##### Excerpted records

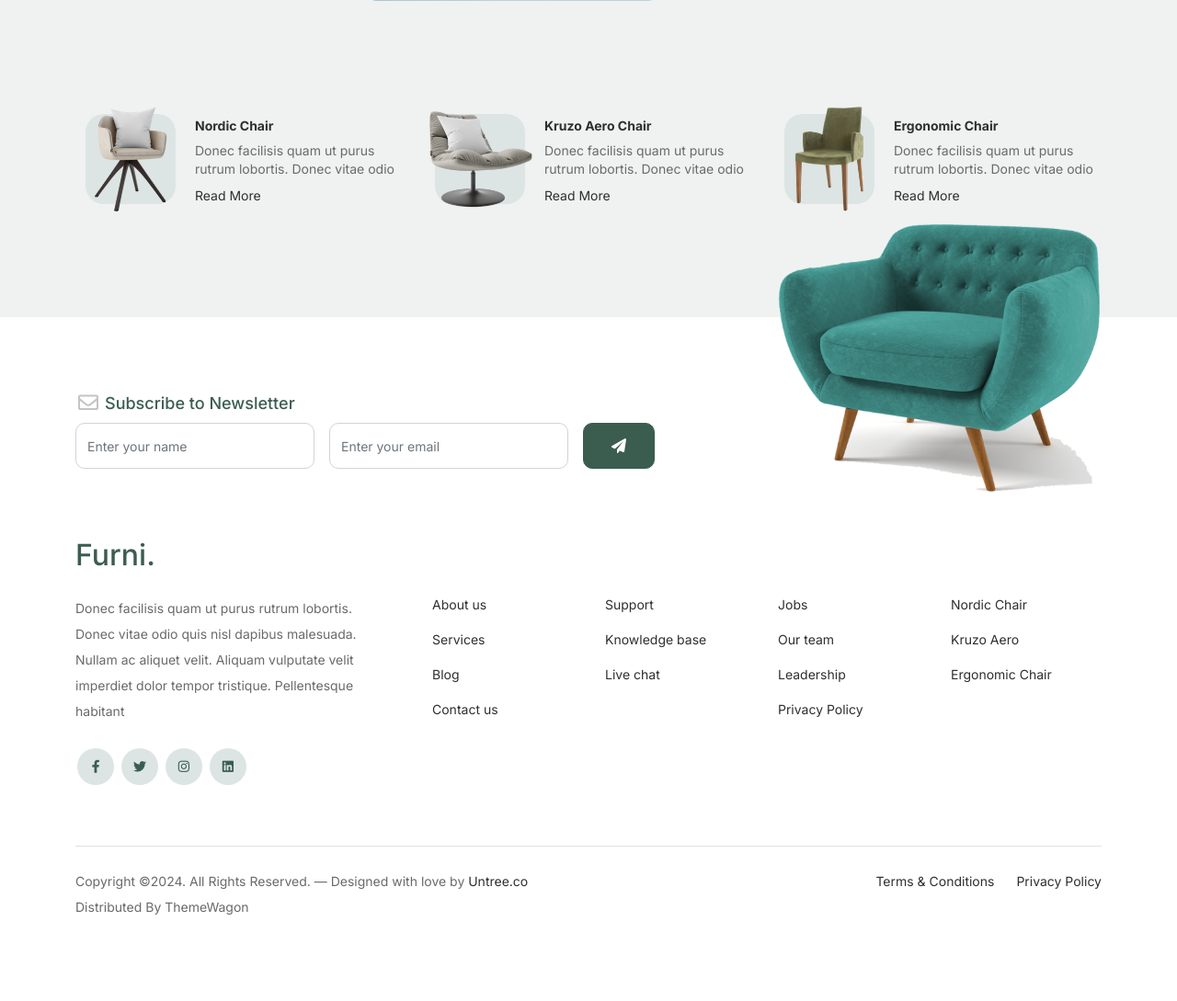
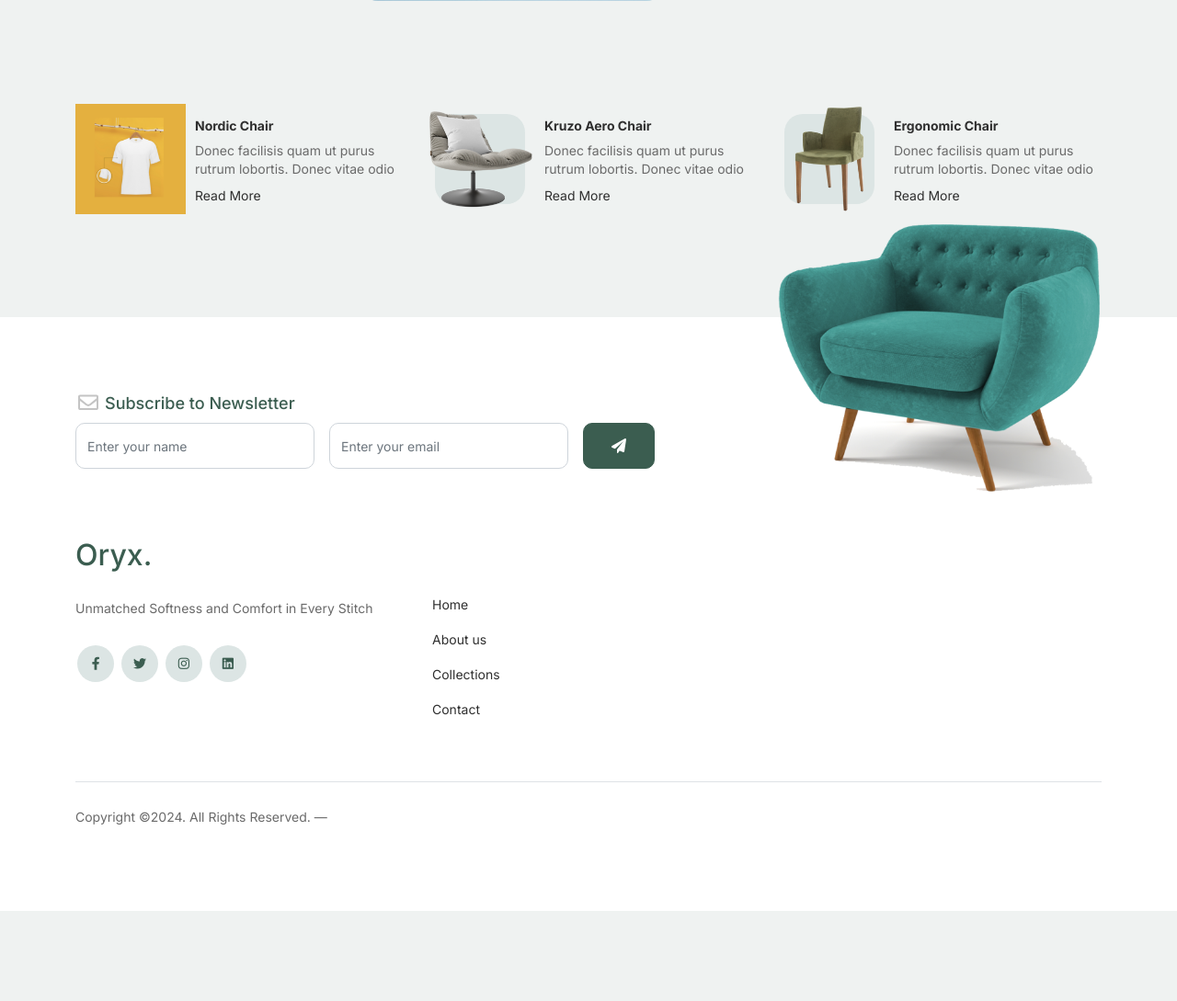
Before and after one commit to binshabenny/Oryx_Website, a Django app: page / in a window 1280 px wide; the page is wider, and only the part inside the window is pictured. Shown: the part 2732-3821 px from the top of that part at 92% size. After the commit the page ends 3723 px from the top of that part, so only its background shows below. Run offline with Django 5.2, Linux system fonts and the light colour scheme; parts of the project's set-up code (start-up, migrations or seed data) failed here and were passed over; some libraries are stand-ins or nearby versions.

Commit message:
background set to colour background:#F8C146

```diff
--- a/static/css/style.css
+++ b/static/css/style.css
@@ -96,7 +96,7 @@ a {
         margin-right: 20px; }
 
 .hero {
-  background: #3b5d50;
+  background:#F8C146;
   padding: calc(4rem - 30px) 0 0rem 0; }
   @media (min-width: 768px) {
     .hero {
@@ -118,7 +118,7 @@ a {
       .hero h1 {
         font-size: 54px; } }
   .hero p {
-    color: rgba(255, 255, 255, 0.5);
+    color:#000;;
     margin-botom: 30px; }
   .hero .hero-img-wrap {
     position: relative; }
@@ -180,9 +180,10 @@ a {
       background: #314d43;
       border-color: #314d43; }
   .btn.btn-secondary {
-    color: #2f2f2f;
-    background: #f9bf29;
-    border-color: #f9bf29; }
+    color: #fff;
+    background: #0f5132;
+    border-color: #198754;
+}
     .btn.btn-secondary:hover {
       background: #f8b810;
       border-color: #f8b810; }
--- a/templates/layouts/footer.html
+++ b/templates/layouts/footer.html
@@ -31,8 +31,8 @@
 
         <div class="row g-5 mb-5">
             <div class="col-lg-4">
-                <div class="mb-4 footer-logo-wrap"><a href="#" class="footer-logo">Furni<span>.</span></a></div>
-                <p class="mb-4">Donec facilisis quam ut purus rutrum lobortis. Donec vitae odio quis nisl dapibus malesuada. Nullam ac aliquet velit. Aliquam vulputate velit imperdiet dolor tempor tristique. Pellentesque habitant</p>
+                <div class="mb-4 footer-logo-wrap"><a href="#" class="footer-logo">Oryx<span>.</span></a></div>
+                <p class="mb-4">Unmatched Softness and Comfort in Every Stitch</p>
 
                 <ul class="list-unstyled custom-social">
                     <li><a href="#"><span class="fa fa-brands fa-facebook-f"></span></a></li>
@@ -46,37 +46,18 @@
                 <div class="row links-wrap">
                     <div class="col-6 col-sm-6 col-md-3">
                         <ul class="list-unstyled">
+                            <li><a href="#">Home</a></li>
                             <li><a href="#">About us</a></li>
-                            <li><a href="#">Services</a></li>
-                            <li><a href="#">Blog</a></li>
-                            <li><a href="#">Contact us</a></li>
+                            <li><a href="#">Collections</a></li>
+                            <li><a href="#">Contact</a></li>
                         </ul>
                     </div>
 
-                    <div class="col-6 col-sm-6 col-md-3">
-                        <ul class="list-unstyled">
-                            <li><a href="#">Support</a></li>
-                            <li><a href="#">Knowledge base</a></li>
-                            <li><a href="#">Live chat</a></li>
-                        </ul>
-                    </div>
 
-                    <div class="col-6 col-sm-6 col-md-3">
-                        <ul class="list-unstyled">
-                            <li><a href="#">Jobs</a></li>
-                            <li><a href="#">Our team</a></li>
-                            <li><a href="#">Leadership</a></li>
-                            <li><a href="#">Privacy Policy</a></li>
-                        </ul>
-                    </div>
 
-                    <div class="col-6 col-sm-6 col-md-3">
-                        <ul class="list-unstyled">
-                            <li><a href="#">Nordic Chair</a></li>
-                            <li><a href="#">Kruzo Aero</a></li>
-                            <li><a href="#">Ergonomic Chair</a></li>
-                        </ul>
-                    </div>
+
+
+
                 </div>
             </div>
 
@@ -85,16 +66,11 @@
         <div class="border-top copyright">
             <div class="row pt-4">
                 <div class="col-lg-6">
-                    <p class="mb-2 text-center text-lg-start">Copyright &copy;<script>document.write(new Date().getFullYear());</script>. All Rights Reserved. &mdash; Designed with love by <a href="https://untree.co">Untree.co</a> Distributed By <a hreff="https://themewagon.com">ThemeWagon</a>  <!-- License information: https://untree.co/license/ -->
+                    <p class="mb-2 text-center text-lg-start text-center">Copyright &copy;<script>document.write(new Date().getFullYear());</script>. All Rights Reserved. &mdash;   <!-- License information: https://untree.co/license/ -->
     </p>
                 </div>
 
-                <div class="col-lg-6 text-center text-lg-end">
-                    <ul class="list-unstyled d-inline-flex ms-auto">
-                        <li class="me-4"><a href="#">Terms &amp; Conditions</a></li>
-                        <li><a href="#">Privacy Policy</a></li>
-                    </ul>
-                </div>
+
 
             </div>
         </div>
--- a/templates/layouts/hero_section.html
+++ b/templates/layouts/hero_section.html
@@ -5,13 +5,13 @@
             <div class="col-lg-5">
                 <div class="intro-excerpt">
                     <h1> <span clsas="d-block">Luxury Redefined</span></h1>
-                    <p class="mb-4">We are dedicated to providing high-quality garments made from 100% combed cotton. Our products are known for their unmatched softness, comfort, and durability, with each piece undergoing strict quality checks to ensure the best for our customers.</p>
+                    <p class="mb-4">We are dedicated to providing high-quality garments made from 100% combed cotton. Our products are known for their unmatched softness, comfort, and durability, with each piece undergoing strict quality checks to ensure the best for our customers.h</p>
                     <p><a href="" class="btn btn-secondary me-2">Shop Now</a><a href="#" class="btn btn-white-outline">Explore</a></p>
                 </div>
             </div>
             <div class="col-lg-7">
                 <div class="hero-img-wrap">
-                    <img src="{% static 'images/couch.png' %}" class="img-fluid">
+                    <img src="{% static 'images/bbg1.png' %}" class="img-fluid">
                 </div>
             </div>
         </div>
--- a/templates/layouts/popular_pdt.html
+++ b/templates/layouts/popular_pdt.html
@@ -6,7 +6,7 @@
             <div class="col-12 col-md-6 col-lg-4 mb-4 mb-lg-0">
                 <div class="product-item-sm d-flex">
                     <div class="thumbnail">
-                        <img src="{% static 'images/product-1.png' %}" alt="Image" class="img-fluid">
+                        <img src="{% static 'images/O_Neck_white1.png' %}" alt="Image" class="img-fluid">
                     </div>
                     <div class="pt-3">
                         <h3>Nordic Chair</h3>
--- a/templates/layouts/product_pic.html
+++ b/templates/layouts/product_pic.html
@@ -14,7 +14,7 @@
             <!-- Start Column 2 -->
             <div class="col-12 col-md-4 col-lg-3 mb-5 mb-md-0">
                 <a class="product-item" href="cart.html">
-                    <img src="{% static 'images/product-1.png' %}" class="img-fluid product-thumbnail">
+                    <img src="{% static 'images/O_Neck_white1.png' %}" class="img-fluid product-thumbnail">
                     <h3 class="product-title">Nordic Chair</h3>
                     <strong class="product-price">$50.00</strong>
 
```
Also changed, not shown: static/images/O_Neck_white1.png (added), static/images/bbg.png (added), static/images/bbg1.png (added), static/images/bg.png (added), static/images/bg1.png (added), static/images/bg2.png (added).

##########

• **What to do**: Which lines of the data include the word "checks"? Copy each one.

• **Result below**:
-                    <p class="mb-4">We are dedicated to providing high-quality garments made from 100% combed cotton. Our products are known for their unmatched softness, comfort, and durability, with each piece undergoing strict quality checks to ensure the best for our customers.</p>
+                    <p class="mb-4">We are dedicated to providing high-quality garments made from 100% combed cotton. Our products are known for their unmatched softness, comfort, and durability, with each piece undergoing strict quality checks to ensure the best for our customers.h</p>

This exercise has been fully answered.